• [ACTION ITEM] For the word "Coursera", report how many lines of the records below contain it, and nothing more.

----------

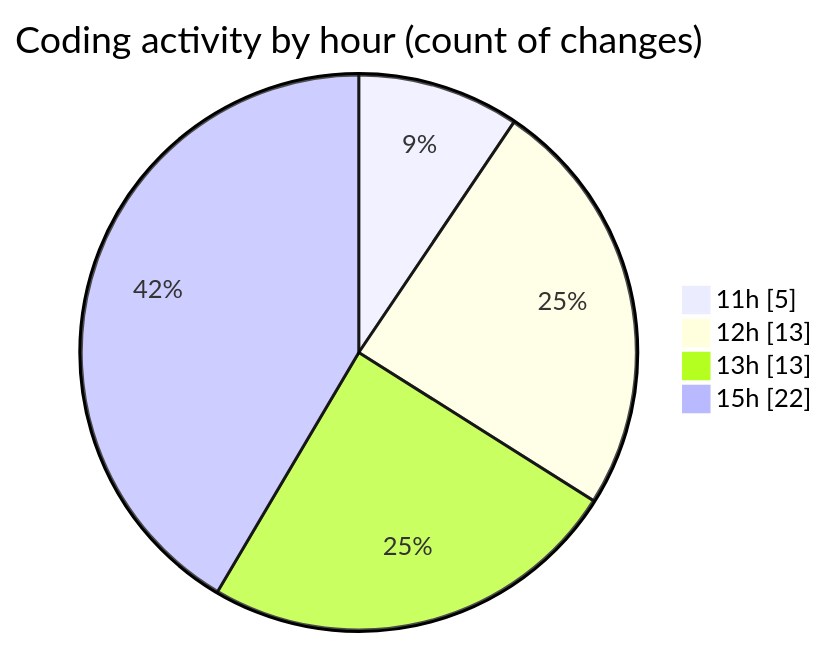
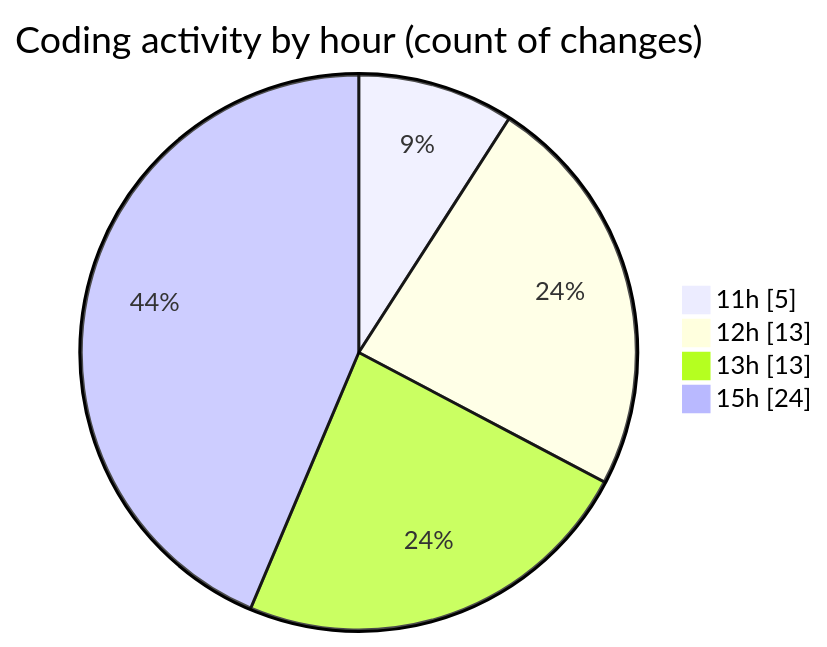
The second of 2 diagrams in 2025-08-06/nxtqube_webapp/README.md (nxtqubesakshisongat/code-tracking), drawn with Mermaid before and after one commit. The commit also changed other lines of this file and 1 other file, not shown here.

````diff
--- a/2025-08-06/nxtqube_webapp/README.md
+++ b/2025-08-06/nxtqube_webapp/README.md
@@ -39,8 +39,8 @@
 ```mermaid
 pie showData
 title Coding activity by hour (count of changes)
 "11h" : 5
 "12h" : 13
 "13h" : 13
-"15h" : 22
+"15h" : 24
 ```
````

----------

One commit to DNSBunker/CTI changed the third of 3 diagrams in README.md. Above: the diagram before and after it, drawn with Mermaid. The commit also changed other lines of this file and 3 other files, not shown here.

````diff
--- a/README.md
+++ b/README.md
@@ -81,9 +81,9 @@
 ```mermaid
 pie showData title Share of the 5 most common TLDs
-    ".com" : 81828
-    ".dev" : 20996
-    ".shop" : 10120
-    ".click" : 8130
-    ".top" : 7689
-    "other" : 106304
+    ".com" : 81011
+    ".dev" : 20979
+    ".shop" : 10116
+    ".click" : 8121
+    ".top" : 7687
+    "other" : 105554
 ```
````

----------

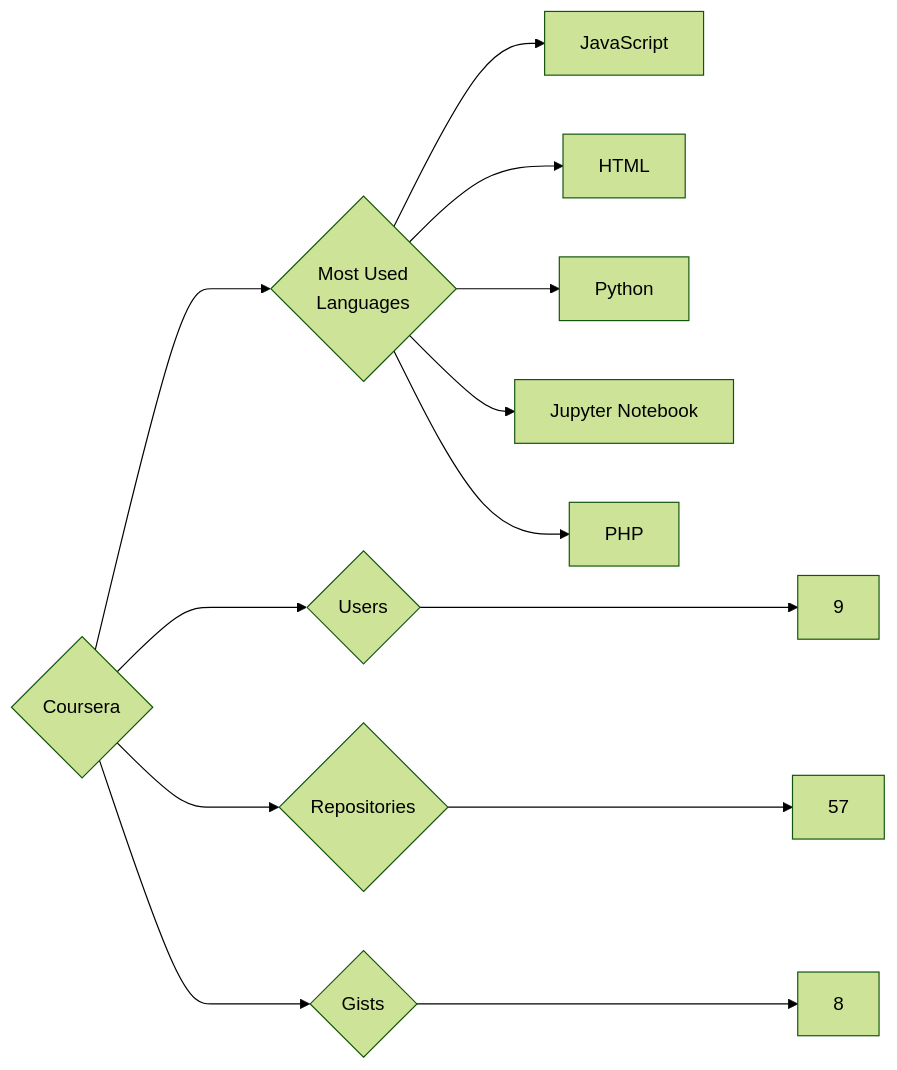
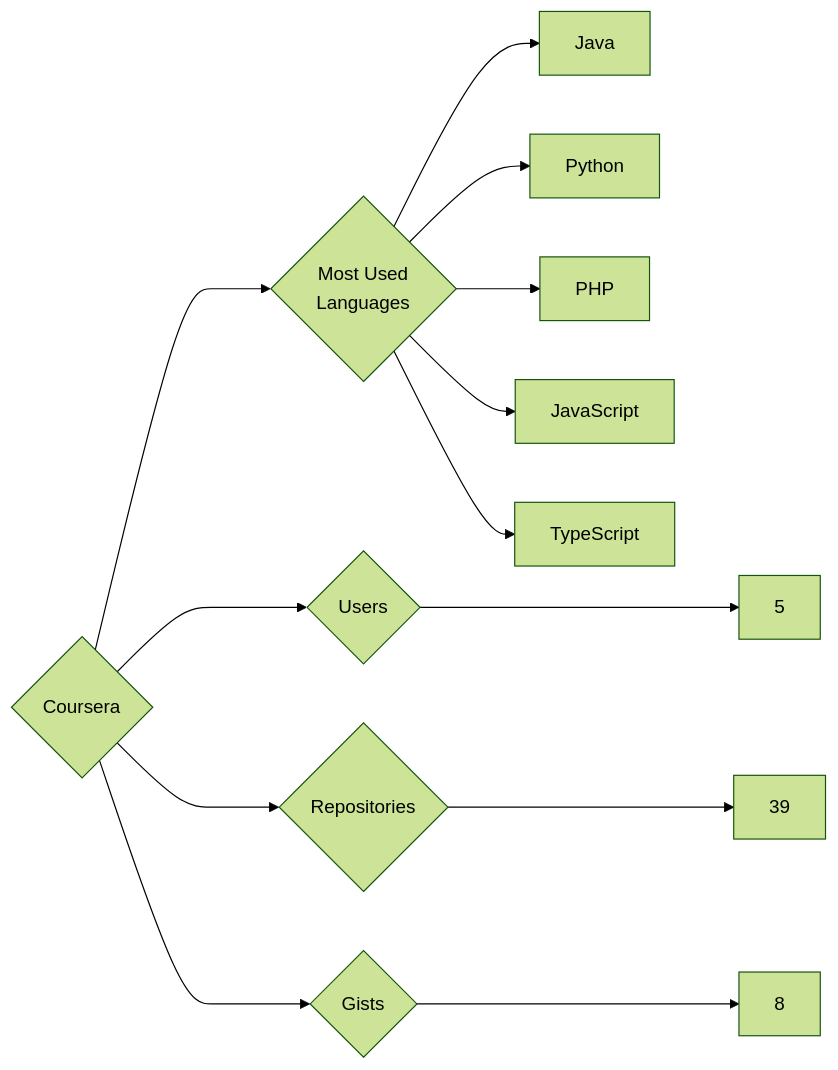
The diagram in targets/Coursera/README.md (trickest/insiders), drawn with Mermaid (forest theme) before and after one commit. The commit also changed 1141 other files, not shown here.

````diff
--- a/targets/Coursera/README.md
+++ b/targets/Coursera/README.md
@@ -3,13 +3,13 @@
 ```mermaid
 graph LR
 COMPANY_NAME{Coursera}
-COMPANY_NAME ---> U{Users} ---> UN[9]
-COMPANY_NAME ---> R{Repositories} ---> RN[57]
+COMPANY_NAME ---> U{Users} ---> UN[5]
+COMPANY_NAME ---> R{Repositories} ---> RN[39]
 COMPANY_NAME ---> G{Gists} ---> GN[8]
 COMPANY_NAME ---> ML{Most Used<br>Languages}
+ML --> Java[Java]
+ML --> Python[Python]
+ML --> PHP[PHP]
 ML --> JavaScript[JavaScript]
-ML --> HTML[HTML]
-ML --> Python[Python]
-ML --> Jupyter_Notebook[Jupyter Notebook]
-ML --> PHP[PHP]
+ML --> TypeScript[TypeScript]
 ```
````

----------

• [OUTPUT OF THE TASK] 4